That evening, at Back to School Night, the teacher informed the parents about the Bee-Bot program we had started and the parents came through with funding for 6 more Bee-Bots!
Our second meeting with students involved putting students in newly-assigned groups of 3 and write a “Bee dance.” Of course the bee had left another note saying he wanted to do the “bee dance!” The groups rated each others' dances (1 for fun, 3 for more fun, or 5 for super fun). Two groups tied for the highest score to make it into the “Bee Dance Hall of Fame.” The students left that day with a sheet with 10 lines for writing a program for a bee dance. The plan is to randomly pull one every week and allow that student to showcase his/her bee dance in order to add his/her name to the Bee Dance Hall of Fame!
The next week there was a substitute teacher, so while the students were out for their school photos, I placed 4 Bee-Bots in their room (I did advise the sub!). When they returned, the students went wild and the sub sent 2 students to the lab to “tell me.” I was in the middle of teaching a first grade class when the two students (boy and girl) came in. At first I wasn't even thinking about the bees, and asked what they needed. The boy began flailing his arms saying, “There are more bees in our room - more bees!” I asked him if he was “kidding,” and he just kept saying there were more bees! I said I would stop by as soon as I could - the first grade students were very curious, thinking that these students had “real” bees in their classroom. I did go to their room and brought the “original” bee and its “home” to the class to be with the other 4.
The following morning, I had 2 more bees to “introduce,” so first thing in the morning I went to the class to ask if all their bees were there because I had 2 bees in my classroom. Many of the students were surprised/excited, but unfortunately, some of the parents must have told the students the night before that they had “bought” the bees as some of the students were saying that yes, they knew we were getting more bees. In any case, the students were VERY excited in the lab as each group had their own bee which we'll eventually decorate with stick-on sparkles.
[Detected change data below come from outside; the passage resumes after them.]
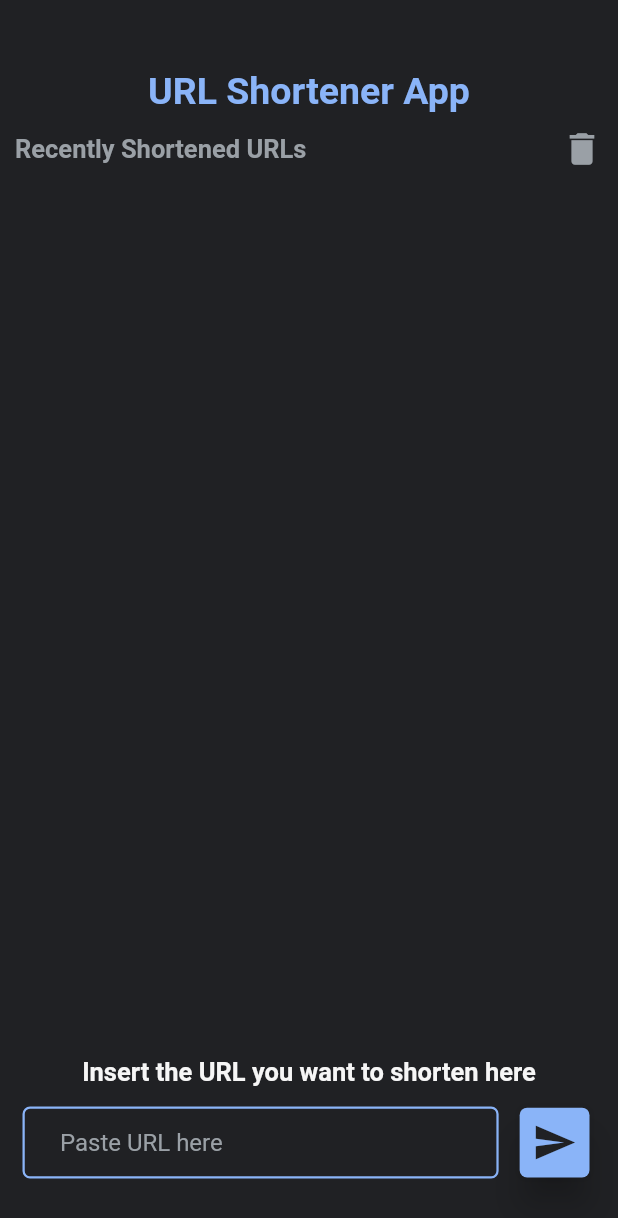
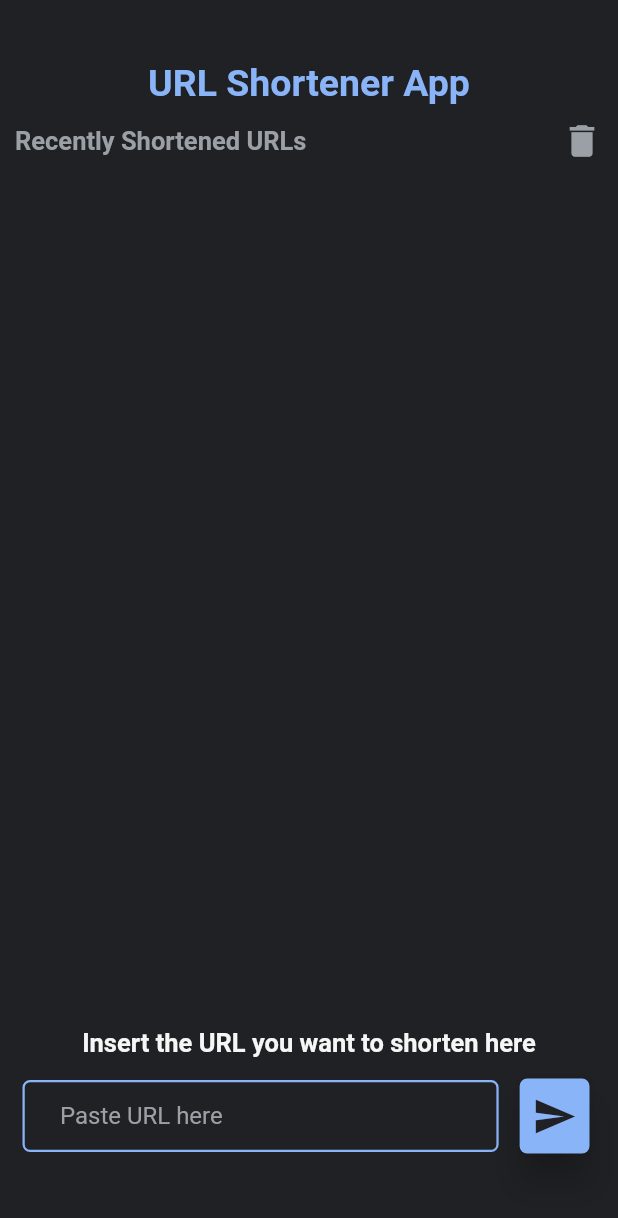
Before and after one commit to benjaavro/url_shortener, a Flutter app: the screen it shows after launch, on a phone screen of 412 x 824 dp. Shown: the top 1218 px of the screen. Run offline on Flutter 3.47's test engine with Material 2 defaults, Android fonts, the phone set to English and light mode, and no system bars; our stand-ins replace google_fonts.

Commit message:
URL Shortener Tool UI Testing

```diff
--- a/url_shortener/lib/core/common_widgets/buttons/filled_icon_button.dart
+++ b/url_shortener/lib/core/common_widgets/buttons/filled_icon_button.dart
@@ -19,9 +19,8 @@ class FilledIconButton extends StatelessWidget {
 
   @override
   Widget build(BuildContext context) {
-    return AspectRatio(
-      aspectRatio: 1,
-      child: SizedBox(
+    return SizedBox(
+      height: 50,
       child: ElevatedButton(
         onPressed: () {
           function();
@@ -43,7 +42,6 @@ class FilledIconButton extends StatelessWidget {
           ),
         ),
       ),
-      ),
     );
   }
 }
--- a/url_shortener/lib/features/main/home/ui/home_screen.dart
+++ b/url_shortener/lib/features/main/home/ui/home_screen.dart
@@ -37,7 +37,7 @@ class _HomeScreenState extends State<HomeScreen> {
 
           // URLs SHORTENER TOOL
           Expanded(
-            flex: 3,
+            flex: 4,
             child: URLShortenerToolSection(),
           ),
         ],
--- a/url_shortener/lib/features/main/home/ui/sections/url_shortener_tool_section.dart
+++ b/url_shortener/lib/features/main/home/ui/sections/url_shortener_tool_section.dart
@@ -37,7 +37,8 @@ class _URLShortenerToolSectionState extends State<URLShortenerToolSection> {
     return SizedBox(
       width: double.infinity,
       child: Column(
-        mainAxisAlignment: MainAxisAlignment.end,
+        mainAxisAlignment: MainAxisAlignment.start,
+        mainAxisSize: MainAxisSize.max,
         children: [
           // URL SHORTEN HINT SUBTITLE
           Row(
@@ -55,9 +56,12 @@ class _URLShortenerToolSectionState extends State<URLShortenerToolSection> {
                             color: BrandColors.lightGrey,
                           ),
                         )
-                      : const SubtitleText(
+                      : const Padding(
+                          padding: EdgeInsets.only(top: 18.0),
+                          child: SubtitleText(
                             text: AppStrings.shortenHintSubtitle,
                             color: BrandColors.white,
+                          ),
                         );
                 },
               ),
@@ -89,6 +93,7 @@ class _URLShortenerToolSectionState extends State<URLShortenerToolSection> {
                 // URL REQUEST BUTTON
                 Expanded(
                   flex: 2,
+                  child: SizedBox(
                     child: Padding(
                       padding: const EdgeInsets.all(4.0),
                       child: FilledIconButton(
@@ -105,14 +110,10 @@ class _URLShortenerToolSectionState extends State<URLShortenerToolSection> {
                       ),
                     ),
                   ),
+                ),
               ],
             ),
           ),
-
-          // UI HELPER FOR iOS MENU BUTTON
-          const SizedBox(
-            height: 25,
-          )
         ],
       ),
     );
--- a/url_shortener/lib/main.dart
+++ b/url_shortener/lib/main.dart
@@ -22,7 +22,8 @@ class MyApp extends StatelessWidget {
         ChangeNotifierProvider<URLsListProvider>(create: (_) => URLsListProvider()),
         ChangeNotifierProvider<URLFormProvider>(create: (_) => URLFormProvider()),
       ],
-      child: const MaterialApp(
+      builder: (context, child) {
+        return const MaterialApp(
           title: AppStrings.appTitle,
           debugShowCheckedModeBanner: false,
           // Call to generateRoute method where routes are stored
@@ -30,9 +31,9 @@ class MyApp extends StatelessWidget {
 
           // For development purposes you can change initial route to be your current working screen
           // Remember to set back to "homeRoute" when finished.
-        // TODO Set Initial Route to: homeRoute
           initialRoute: homeRoute,
-      ),
+        );
+      },
     );
   }
 }
```
Also changed, not shown: 1 other file. Lines whose indentation alone changed are shown as unchanged.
Their first real challenge was VERY tough as they had to make their bee travel around the world - from North America to South America to Africa, Europe, Asia, Australia, Antarctica and back to North America. (They had been studying the continents.) They all tried, but couldn't quite do it because some don't have a good grasp of left or right.
It was a great learning experience for them and we plan to continue working on it. We did “left/right” turn practice at the end of the session, but it is tough for students at this age, and therefore this is going to be SO good for them!